__Source data__.
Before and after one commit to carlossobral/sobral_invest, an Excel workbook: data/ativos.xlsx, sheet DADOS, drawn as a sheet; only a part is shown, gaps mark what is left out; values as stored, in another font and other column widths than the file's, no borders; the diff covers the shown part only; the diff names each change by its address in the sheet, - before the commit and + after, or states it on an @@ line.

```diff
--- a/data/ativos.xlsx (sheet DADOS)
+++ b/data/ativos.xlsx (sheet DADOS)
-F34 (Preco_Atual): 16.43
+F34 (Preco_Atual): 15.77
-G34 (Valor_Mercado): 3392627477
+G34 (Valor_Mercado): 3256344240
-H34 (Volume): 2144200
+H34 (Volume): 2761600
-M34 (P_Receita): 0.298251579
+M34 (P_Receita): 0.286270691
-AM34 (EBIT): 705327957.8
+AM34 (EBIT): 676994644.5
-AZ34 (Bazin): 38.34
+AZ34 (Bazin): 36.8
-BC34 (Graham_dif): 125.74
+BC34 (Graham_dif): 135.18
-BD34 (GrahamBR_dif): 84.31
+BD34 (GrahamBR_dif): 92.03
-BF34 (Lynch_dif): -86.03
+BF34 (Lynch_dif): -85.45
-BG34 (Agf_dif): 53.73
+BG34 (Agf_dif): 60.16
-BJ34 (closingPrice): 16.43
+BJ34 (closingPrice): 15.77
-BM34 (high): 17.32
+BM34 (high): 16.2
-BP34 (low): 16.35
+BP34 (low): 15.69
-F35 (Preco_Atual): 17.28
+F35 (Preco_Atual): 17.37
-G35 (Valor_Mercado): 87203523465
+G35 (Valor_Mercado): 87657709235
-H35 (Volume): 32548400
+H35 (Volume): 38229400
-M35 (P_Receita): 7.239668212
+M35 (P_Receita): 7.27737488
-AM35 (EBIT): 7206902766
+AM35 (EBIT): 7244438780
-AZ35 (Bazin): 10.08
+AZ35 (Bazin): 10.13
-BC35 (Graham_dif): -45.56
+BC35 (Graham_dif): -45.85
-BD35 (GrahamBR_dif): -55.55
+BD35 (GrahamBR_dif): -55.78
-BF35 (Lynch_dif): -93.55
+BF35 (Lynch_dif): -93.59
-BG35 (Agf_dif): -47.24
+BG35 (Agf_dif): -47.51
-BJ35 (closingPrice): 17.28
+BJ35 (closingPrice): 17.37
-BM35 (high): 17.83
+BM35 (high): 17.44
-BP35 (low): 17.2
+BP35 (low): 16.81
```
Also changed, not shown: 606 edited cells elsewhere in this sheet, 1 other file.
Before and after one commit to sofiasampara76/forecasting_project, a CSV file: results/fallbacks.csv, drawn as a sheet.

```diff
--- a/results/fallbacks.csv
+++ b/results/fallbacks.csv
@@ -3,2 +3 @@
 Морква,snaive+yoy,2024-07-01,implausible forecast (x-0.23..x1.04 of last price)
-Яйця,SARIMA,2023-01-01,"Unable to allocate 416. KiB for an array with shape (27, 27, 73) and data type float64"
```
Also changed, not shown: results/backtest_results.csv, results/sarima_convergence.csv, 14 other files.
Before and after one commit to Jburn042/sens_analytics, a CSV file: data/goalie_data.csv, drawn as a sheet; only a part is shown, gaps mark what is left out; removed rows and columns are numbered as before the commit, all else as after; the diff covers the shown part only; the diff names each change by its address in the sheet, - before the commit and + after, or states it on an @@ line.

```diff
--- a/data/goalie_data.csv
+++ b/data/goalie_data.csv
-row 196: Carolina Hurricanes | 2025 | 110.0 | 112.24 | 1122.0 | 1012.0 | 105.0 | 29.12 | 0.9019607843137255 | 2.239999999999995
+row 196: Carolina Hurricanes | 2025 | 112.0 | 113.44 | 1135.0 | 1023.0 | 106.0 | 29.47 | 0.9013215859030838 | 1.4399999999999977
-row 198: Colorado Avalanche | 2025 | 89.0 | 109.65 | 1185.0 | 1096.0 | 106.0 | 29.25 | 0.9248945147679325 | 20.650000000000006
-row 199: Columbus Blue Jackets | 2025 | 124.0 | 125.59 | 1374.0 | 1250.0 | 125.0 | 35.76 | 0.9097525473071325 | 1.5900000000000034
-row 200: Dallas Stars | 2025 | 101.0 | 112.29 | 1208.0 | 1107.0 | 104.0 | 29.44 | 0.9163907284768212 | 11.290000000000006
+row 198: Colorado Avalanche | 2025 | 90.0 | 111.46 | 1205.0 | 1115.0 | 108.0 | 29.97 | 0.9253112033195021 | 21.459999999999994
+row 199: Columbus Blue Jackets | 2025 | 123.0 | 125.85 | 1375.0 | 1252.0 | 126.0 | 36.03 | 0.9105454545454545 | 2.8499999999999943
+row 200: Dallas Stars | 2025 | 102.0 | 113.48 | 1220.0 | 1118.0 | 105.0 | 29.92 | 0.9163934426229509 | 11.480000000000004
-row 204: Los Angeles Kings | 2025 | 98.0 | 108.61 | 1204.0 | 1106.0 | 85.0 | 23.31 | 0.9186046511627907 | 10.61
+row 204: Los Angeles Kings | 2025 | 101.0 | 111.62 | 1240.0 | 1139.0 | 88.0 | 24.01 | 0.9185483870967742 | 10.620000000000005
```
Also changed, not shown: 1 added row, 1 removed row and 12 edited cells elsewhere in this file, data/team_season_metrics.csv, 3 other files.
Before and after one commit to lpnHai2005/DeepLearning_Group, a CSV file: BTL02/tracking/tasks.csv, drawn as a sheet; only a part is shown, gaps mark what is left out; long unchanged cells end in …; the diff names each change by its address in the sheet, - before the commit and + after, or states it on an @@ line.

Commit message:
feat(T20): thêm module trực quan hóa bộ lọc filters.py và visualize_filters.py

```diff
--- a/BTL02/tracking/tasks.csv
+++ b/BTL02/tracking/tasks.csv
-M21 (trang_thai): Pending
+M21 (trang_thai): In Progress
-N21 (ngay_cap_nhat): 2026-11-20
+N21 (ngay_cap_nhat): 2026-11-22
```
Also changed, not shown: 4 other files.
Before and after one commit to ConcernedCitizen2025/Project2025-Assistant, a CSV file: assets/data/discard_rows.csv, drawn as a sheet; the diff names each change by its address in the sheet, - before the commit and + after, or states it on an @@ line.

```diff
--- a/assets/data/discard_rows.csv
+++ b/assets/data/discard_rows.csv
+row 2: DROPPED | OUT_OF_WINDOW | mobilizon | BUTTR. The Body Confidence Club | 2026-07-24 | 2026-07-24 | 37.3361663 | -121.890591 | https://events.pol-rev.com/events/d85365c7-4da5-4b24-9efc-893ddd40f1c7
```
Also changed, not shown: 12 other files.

__Description of the task__.
Report the tally of lines in the material holding "Colorado", and add nothing to it.

__Reply__.
2